Circa 2006, I was working as a product line manager, responsible for a series of optical and mechanical measurement and test instruments. I was a full stack product manager1, and I was the person who was responsible for the profitability of both individual products, as well as the overall profitability of the business.
As such, I not only set the prices, but I also was the main approver of discounts2. This meant that practically daily I was hit with requests, most were reasonable, and easy to approve, but sometimes there were requests that the sales people3 made that required analysis and a measured decision.
I believe that I was pretty fair, and rarely were there complaints.
One of the things that allowed me to handle this day-in, day-out was the fact that I knew the BOM of our instruments to a very granular level. To this day, I remember that the part number for the benchmark 17” flat panel display (701-213) and that when I left in 2009, its cost was $179 and change. I suspect that on my deathbed I will still think of that damn part.
Thus, when a salesperson calls with a request, if they give me the rough parameters, I can almost instantly say yes or no before we formalized the deal4.
Now, the story…
The Initial Call
I was in a weekly production meeting, and my cellphone rings. I glance at the display (remember this is pre-smartphone era, so it was just caller ID) and it is our Sales Director. I step out of the meeting to take the call.
A professor at a public university in Pennsylvania wants to buy one of our optical microscopes. The configuration is described. The list price was about $110K. The problem is this prof’s grant had only about $55K to spend. As I was in a meeting, I hadn’t been able to do a detailed margin breakdown, but it seemed that it was not going to work on the numbers.

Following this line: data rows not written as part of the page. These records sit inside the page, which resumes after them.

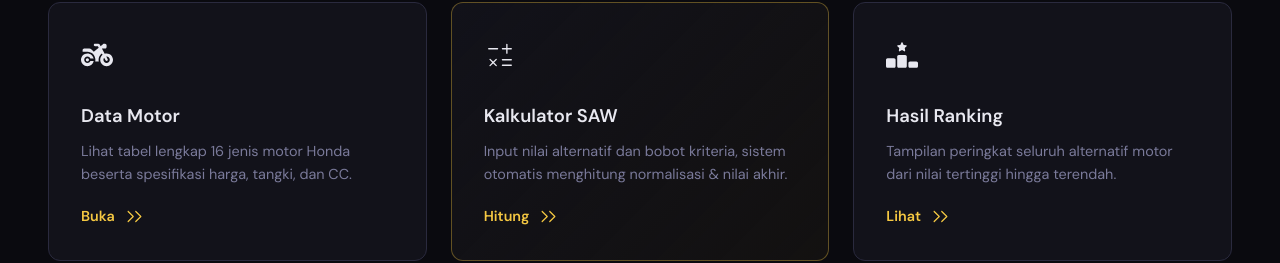
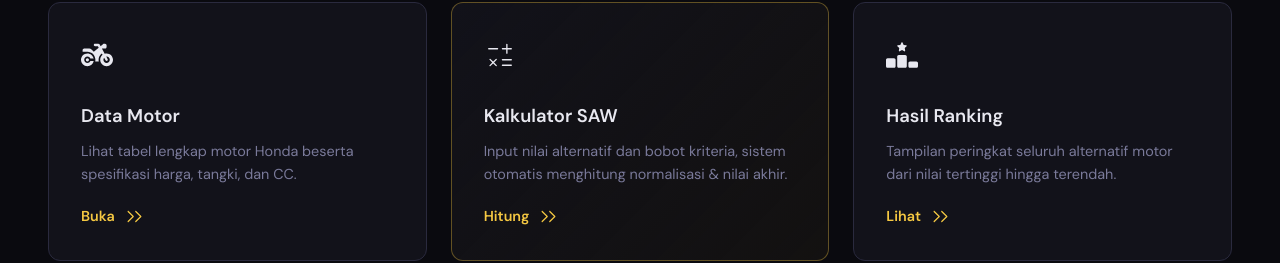
Before and after one commit to bastiandev9-dotcom/SAWmoto, a Next.js app in the folder nextjs-frontend/: page / in a window 1280 px wide. Shown: the part 938-1201 px from the top of the page. Built offline with nearby package versions, Linux system fonts and the light colour scheme.

Commit message:
add description table motors

```diff
--- a/nextjs-frontend/app/page.tsx
+++ b/nextjs-frontend/app/page.tsx
@@ -53,7 +53,7 @@
           <div className="feat-card" data-reveal="up">
             <div className="feat-icon"><FaMotorcycle /></div>
             <h3>Data Motor</h3>
-            <p>Lihat tabel lengkap 16 jenis motor Honda beserta spesifikasi harga, tangki, dan CC.</p>
+            <p>Lihat tabel lengkap motor Honda beserta spesifikasi harga, tangki, dan CC.</p>
             <Link href="/data" className="feat-link">Buka <RxDoubleArrowRight size={19}/></Link>
           </div>
           <div className="feat-card highlight" data-reveal="up">
```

The sales director understood and didn’t want me to “run the numbers”.
I assumed that was that and went on with my day.
A few hours later, I get a call. Our regional sales manager and the salesman for the account get me on the phone to make the case. They make a pitch. Yes, it is a deep discount. But it is a good professor (he publishes a lot and will be a reference account), he can make the instrument available to use to demo to other potential customers, and that the discount might be justified.
I committed to running the numbers, and to get back to them. I worked up the financials, and while I wouldn’t make much money with it, the intangibles and good will with a prominent research team helped tip the balance5.

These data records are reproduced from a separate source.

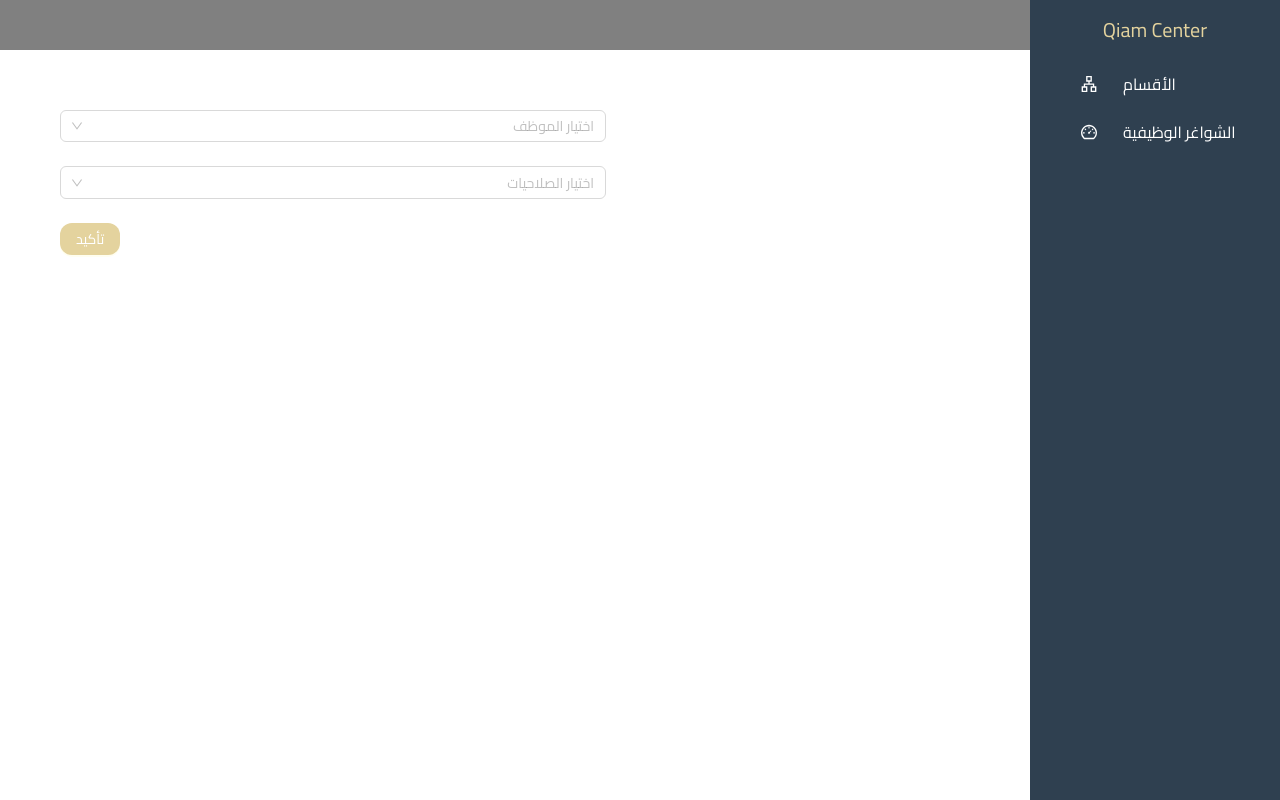
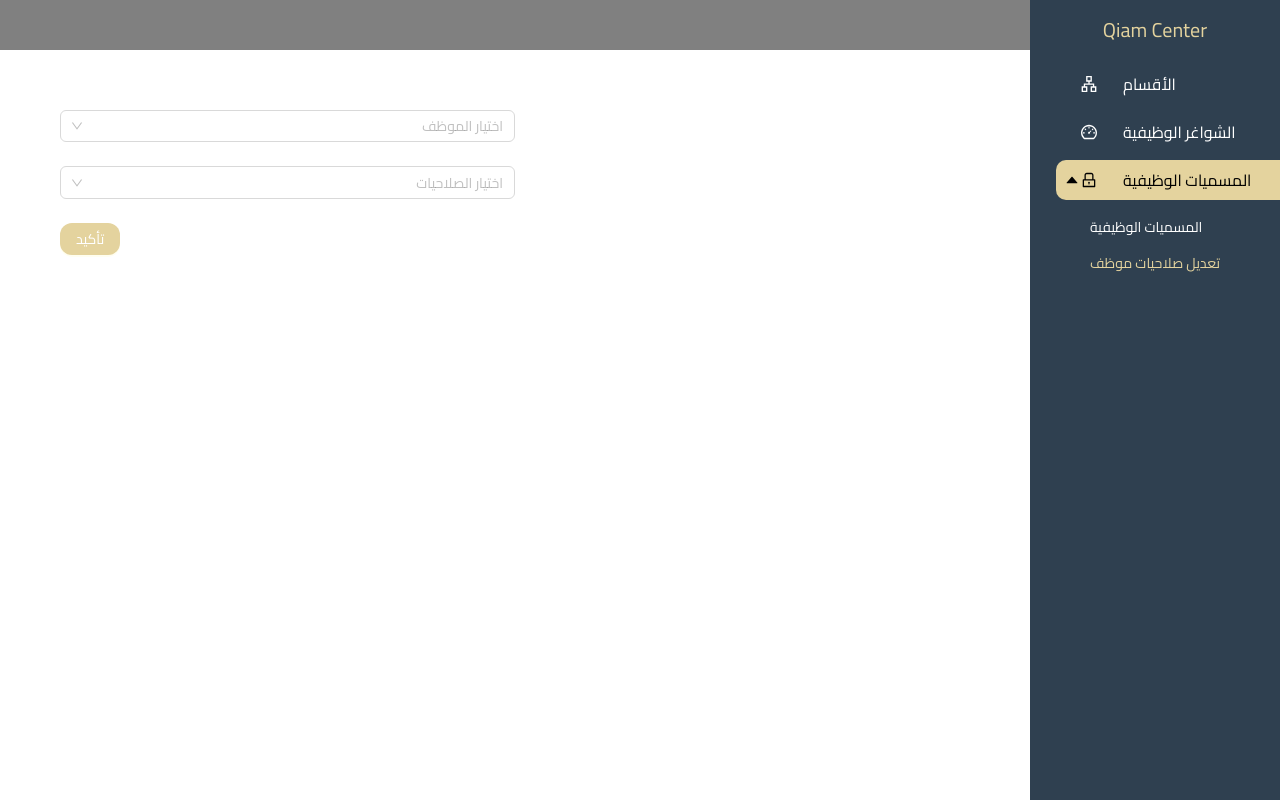
Before and after one commit to AnasDurra/HR-and-Reservation-Management-System-frontend, a React app: page /changeEmployeePermissions in a window 1280 px wide. Built offline with nearby package versions, Linux system fonts and the light colour scheme; the HTML template or start-up script is replaced by a standard one.

Commit message:
changed the hieght in sidebar

```diff
--- a/src/Components/Layout/Layout.css
+++ b/src/Components/Layout/Layout.css
@@ -60,7 +60,8 @@
 
 .SideBarItem {
     width: 100%;
-    height: 40px;
+    height: auto;
+    min-height: 40px;
     list-style-type: none;
     margin: 4px;
     display: flex;
--- a/src/Components/Layout/items.jsx
+++ b/src/Components/Layout/items.jsx
@@ -1,4 +1,4 @@
-import { DashboardOutlined, ApartmentOutlined } from "@ant-design/icons";
+import { DashboardOutlined, ApartmentOutlined, LockOutlined } from "@ant-design/icons";
 
 export const items = [
     {
@@ -11,4 +11,18 @@ export const items = [
         icon: <DashboardOutlined />,
         path: '/jobVacancies',
     },
+    {
+        text: 'المسميات الوظيفية',
+        icon: <LockOutlined />,
+        items: [
+            {
+                text: 'المسميات الوظيفية',
+                path: '/roles',
+            },
+            {
+                text: 'تعديل صلاحيات موظف',
+                path: '/changeEmployeePermissions',
+            },
+        ],
+    }
 ];
--- a/src/Features/EmployeesProfiles/Roles/ChangeEmployeePermissions.css
+++ b/src/Features/EmployeesProfiles/Roles/ChangeEmployeePermissions.css
@@ -1,3 +1,9 @@
 .changeEmployeeForm {
-    width: 60%;
+    width: 50%;
 }
+
+@media screen and (max-width: 1200px) {
+    .changeEmployeeForm {
+        width: 60%;
+    }
+}
```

I called the sales manager and gave the thumbs up.
Lots of proclamations that I was the best, and thanks later we ended the call.
The unhinged call
Not 45 minutes later my office line rings. No caller ID there, so I answer with my usual chipper greeting.
It is the Sales Director, and it starts with a string of obscenity and cursing me. He ranted that I “undercut” him, because he told his regional manager that the answer was “no” to the discount, and that I made him look “weak” and undermined his authority.
He was yelling loud enough that I pretty much held the phone receiver at arm’s length. Honestly, I was shaken. The vitriol, the invective, and the stream of f-bombs was over the top.
After a few minutes of this, the call ended. I sat in my office with a thousand-mile stare, questioning my choices in life.
I just had someone who was 3 steps above me on the org chart ream me out over approving a discount that allowed them to book an order and build further a relationship with a key PI.
Why the fuck did I take this shit.
Seriously, I was about to power off my laptop, collect my personal belongings from my office, and just quit on the spot.
Be a product manager they said. Be a leader they said. It will be great they said.
But when an unhinged sales leader rips you a new asshole when you go to bat and grant a discount it is sure difficult to shake off.
About 18 months later, I was visiting a different group and on my morning jog I ran across the company’s VP of sales, and as we were running he asked me about the sales director. There had been a lot of complaints about his behavior and comportment.
I related the above story, and the VP confided to me that there were multiple similar incidents that had led to formal complaints, and that he wasn’t sure that he could continue to have that Sales Director remain on staff.
He was cut, and the last I checked, he never had a similar level role again.
Sometimes the system does work.
I mean this in that I was close to the development team, the production team, marketing, finance, and sales. I literally did like 3 FTE jobs. ↩
At the time, I reported to the business unit VP/GM, so the only person who could reverse a decision I made was that VP/GM. But it rarely happened that I was usurped. ↩
I should say “salesmen” because our sales org was a total sausage fest. I fail to understand how we couldn’t find or hire any women into sales. Ok, maybe not that baffled, but a team of mediocre white dudes is the norm ↩
This ability and others are why at one of the annual sales meetings I was presented with an award as a valued partner for sales. That virtually is unheard of in the profession of product management ↩
The truth is, we had enough extra margin in general to approve a few of these “charity” cases. It was always at my discretion though.